To ensure sustainable management and continuous bamboo resource availability, INBAR’s West Africa Regional Office in Ghana has started a technical training series for bamboo harvesters in rural communities on proper harvesting methods in the Ashanti, Eastern and Western regions of Ghana. The training is part of activities under the Inter-Africa Bamboo Smallholder Farmers Livelihood Development Programme supported by IFAD and is expected to reach about 1000 bamboo harvesters within bamboo hotspot communities in Ghana.
So far, 85 bamboo harvesters and bamboo farm owners have received training on:
⦁ Identification of matured bamboo culms;
⦁ Sustainable harvesting techniques;
⦁ Bamboo stand management,
⦁ Bamboo storage and safe transportation;
⦁ Formation of bamboo harvesters’ cooperatives.
Sustainable bamboo harvesting has great potential to create jobs for many young people and contribute to poverty alleviation in remote communities. Improving market access through the creation of linkages between bamboo farmers, harvesters and buyers is vital to the growing bamboo sector in Ghana. To support this effort, trainees were taken through basic marketing strategies and how to supply quality culms to meet the demands of different bamboo enterprises in major cities such as Accra, Tema, Kumasi, Takoradi, and Cape-Coast. These cities are major destinations of harvested bamboo from the rural areas.
Beneficiary trainees were also encouraged to form cooperatives to ensure natural bamboos stands are harvested sustainably. Formation of cooperatives within the resource landscape will check and discourage non-members from practising destructive and unsustainable harvesting. Another advantage is that such cooperatives can serve as bamboo advocacy groups within communities and also train other individuals willing to become harvesters.
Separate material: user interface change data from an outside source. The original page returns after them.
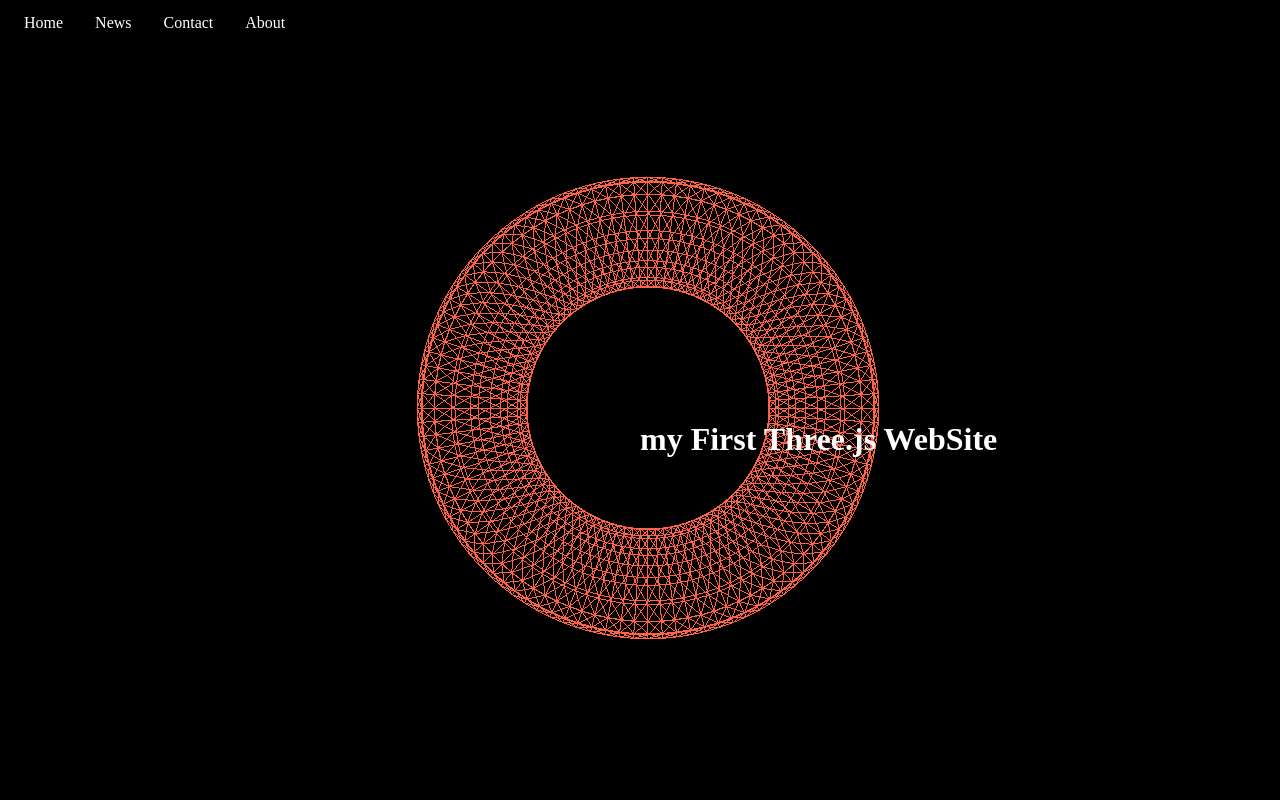
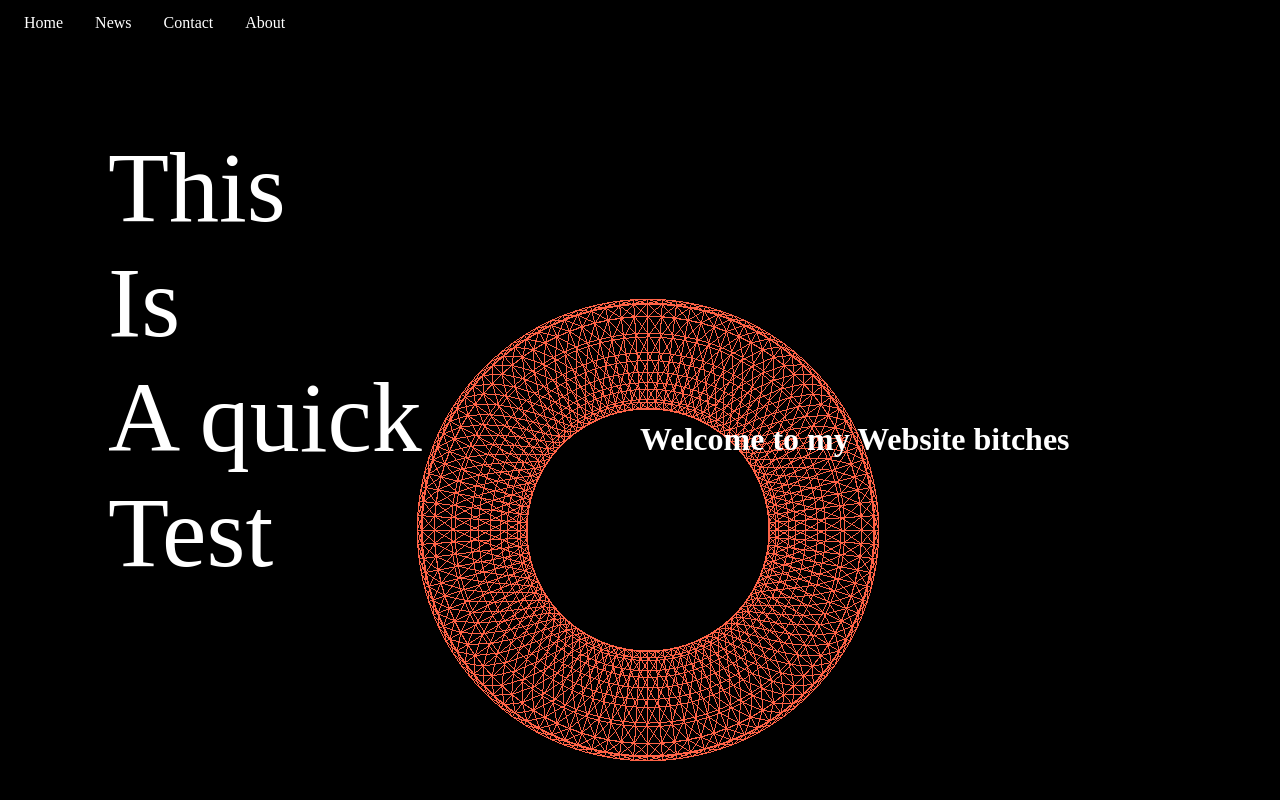
Before and after one commit to ParterOne/MyThreeJSwebsite, a plain HTML site: page index.html in a window 1280 px wide. Shown: the top 800 px of the page. Drawn offline with nearby package versions, Linux system fonts and the light colour scheme; animation ran at ten frames a second.

Commit message:
Add files via upload

```diff
--- a/index.html
+++ b/index.html
@@ -7,22 +7,23 @@
 
 </head>
 <body>
-<!-- partial:index.partial.html -->
-<body>
+
+  <div id="ciao"><canvas id="bg"></canvas><div>
+  <h1 id= "CenterTitle" style="color: white"> Welcome to my Website bitches </h1>
+
   <ul>
     <li><a href="">Home</a></li>
     <li><a href="">News</a></li>
     <li><a href="">Contact</a></li>
     <li><a href="">About</a></li>
   </ul>
-    <canvas id="bg"></canvas>
-    <h1 style="color: white">
-      my First Three.js WebSite
-    </h1>
 
-    <script type="module" src="/main.js"></script>
-  </body>
-<!-- partial -->
+
+  <div class="Content" style=" margin-top: 130px; color: white;">
+    <div id="MainText"style="color: white;">This<br>Is<br>A quick<br>Test</div>
+  </div>
+
+
   <script type="module" src="./script.js"></script>
 
 </body>
--- a/script.js
+++ b/script.js
@@ -33,8 +33,8 @@ const mouse = {
 function onMouseMove( event ) {
     var mouseX = window.innerWidth / 2 - event.clientX;
     var mouseY = window.innerHeight / 2 - event.clientY;
-    torus.rotation.y = Math.PI*.5*mouseX/window.innerWidth;
-    torus.rotation.x = -Math.PI*.5*mouseY/window.innerHeight;
+    torus.rotation.y = Math.PI*1*-mouseX/window.innerWidth;
+    torus.rotation.x = -Math.PI*1*mouseY/window.innerHeight;
     torus.updateMatrix();
 }
 
--- a/style.css
+++ b/style.css
@@ -1,9 +1,20 @@
 body{
   background-color: black;
 }
+
 canvas{
-  position: absolute;
+
+  position: fixed;
   z-index: 1;
+}
+
+.Content{
+  font-size: 100px;
+}
+
+#MainText{
+  margin: 100px;
+  height: 100000px;
 }
 
 h1 {
@@ -13,13 +24,20 @@ h1 {
   z-index:3;
 }
 
+#CenterTitle{
+  position: fixed;
+}
+
 ul {
-  position: absolute;
+  width: 100%;
+  position: fixed;
   top: 0;
   z-index: 3;
   list-style-type: none;
   margin: 0;
   padding: 0;
+  margin-bottom: 0px;
+  background-color: black;
 }
 
 li {
```
Lines whose indentation alone changed are shown as unchanged.
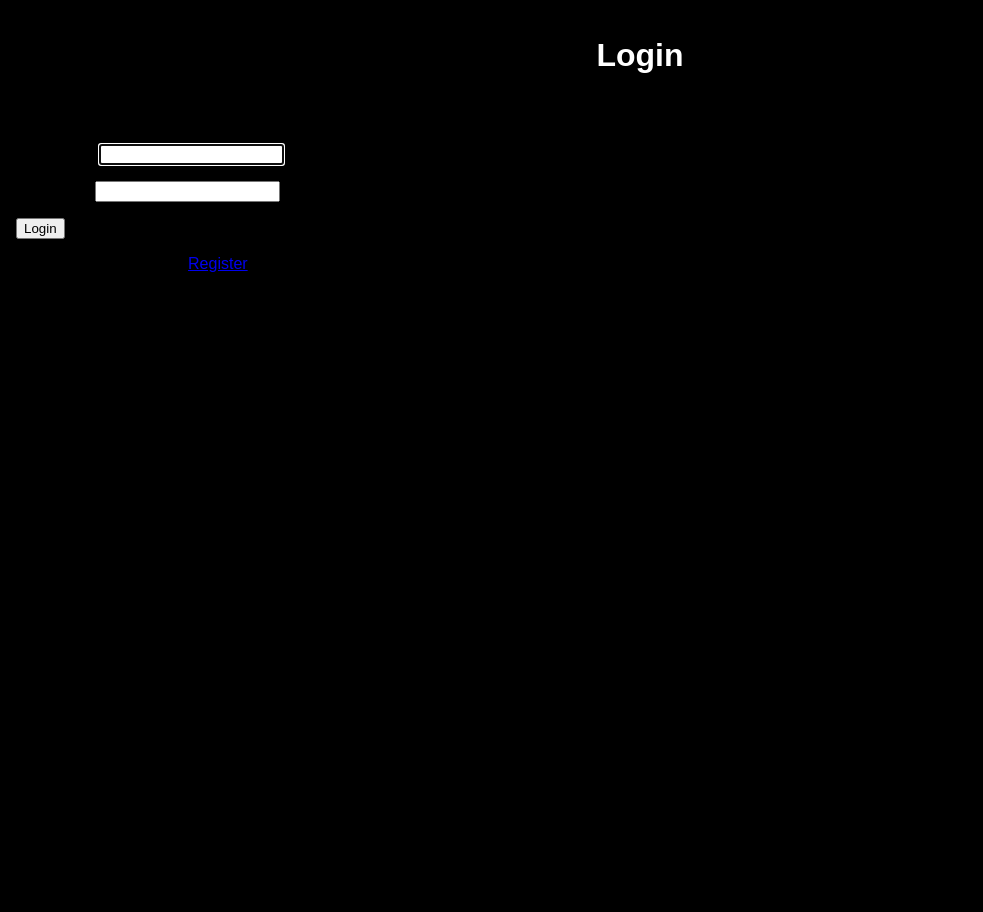
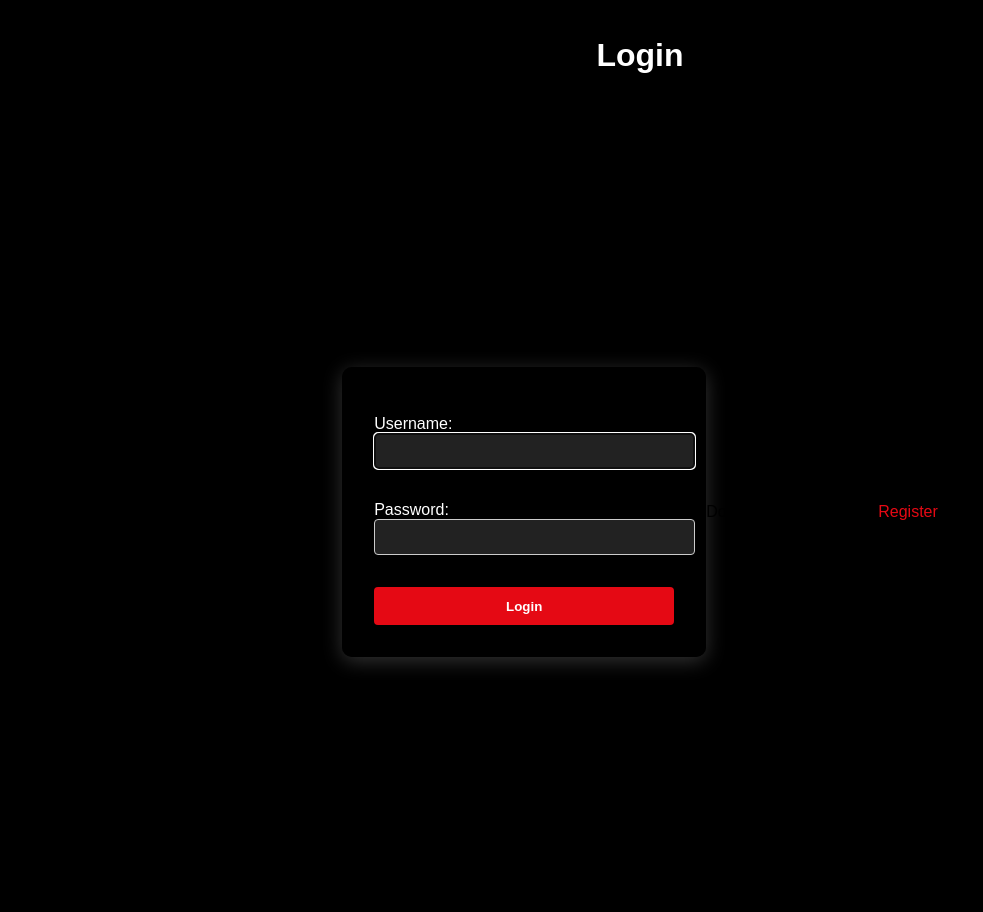
Before and after one commit to charansai2498/django-streaming-app, a Django app: page /login/ in a window 1280 px wide. Shown: the whole page, without its empty margins (0-983 px from the left). Before the commit the page ends 272 px from the top, so only its background shows below. Run offline with Django 5.2, Linux system fonts and the light colour scheme.

Commit message:
Update style.css

```diff
--- a/streaming/static/streaming/style.css
+++ b/streaming/static/streaming/style.css
@@ -97,6 +97,69 @@ main {
     color: #fff;
 }
 
+/* Login & Register Form Styling */
+main {
+    display: flex;
+    justify-content: center;
+    align-items: center;
+    height: 100vh;
+}
+
+form {
+    background: rgba(0, 0, 0, 0.7); /* translucent black box */
+    padding: 2rem;
+    border-radius: 10px;
+    box-shadow: 0 4px 20px rgba(255, 255, 255, 0.2);
+    width: 300px;
+    color: #fff; /* make form text white */
+}
+
+form p {
+    color: #fff; /* white text for labels and fields */
+}
+
+form input[type="text"],
+form input[type="password"],
+form input[type="email"] {
+    width: 100%;
+    padding: 0.6rem;
+    margin-bottom: 1rem;
+    border: 1px solid #ccc;
+    border-radius: 4px;
+    background: #222;
+    color: #fff;
+}
+
+form input::placeholder {
+    color: #aaa;
+}
+
+button[type="submit"] {
+    background: var(--primary-red);
+    color: #fff;
+    border: none;
+    padding: 0.7rem 1.2rem;
+    border-radius: 4px;
+    cursor: pointer;
+    width: 100%;
+    font-weight: bold;
+    transition: background 0.3s;
+}
+
+button[type="submit"]:hover {
+    background: var(--hover-red);
+}
+
+p a {
+    color: var(--primary-red);
+    text-decoration: none;
+}
+
+p a:hover {
+    text-decoration: underline;
+}
+
+
 .movie-item:hover {
     transform: translateY(-10px) scale(1.02);
     box-shadow: 0 15px 40px rgba(229, 9, 20, 0.4);
```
Operating as a cooperative would also enhance their market-pricing power to boost incomes.
Because many of these harvesters get their supplies from unmanaged bamboo stands growing in the wild, a critical area of interest and support from INBAR is to assist these harvesters to establish bamboo plantations to augment their supply sources. Under the Inter-Africa Bamboo Programme, bamboo seedlings have been raised to support degraded land restoration and plantation establishment activities. Discussions are currently ongoing with interested individuals and cooperatives to develop bamboo plantations to meet the raw material needs of the market.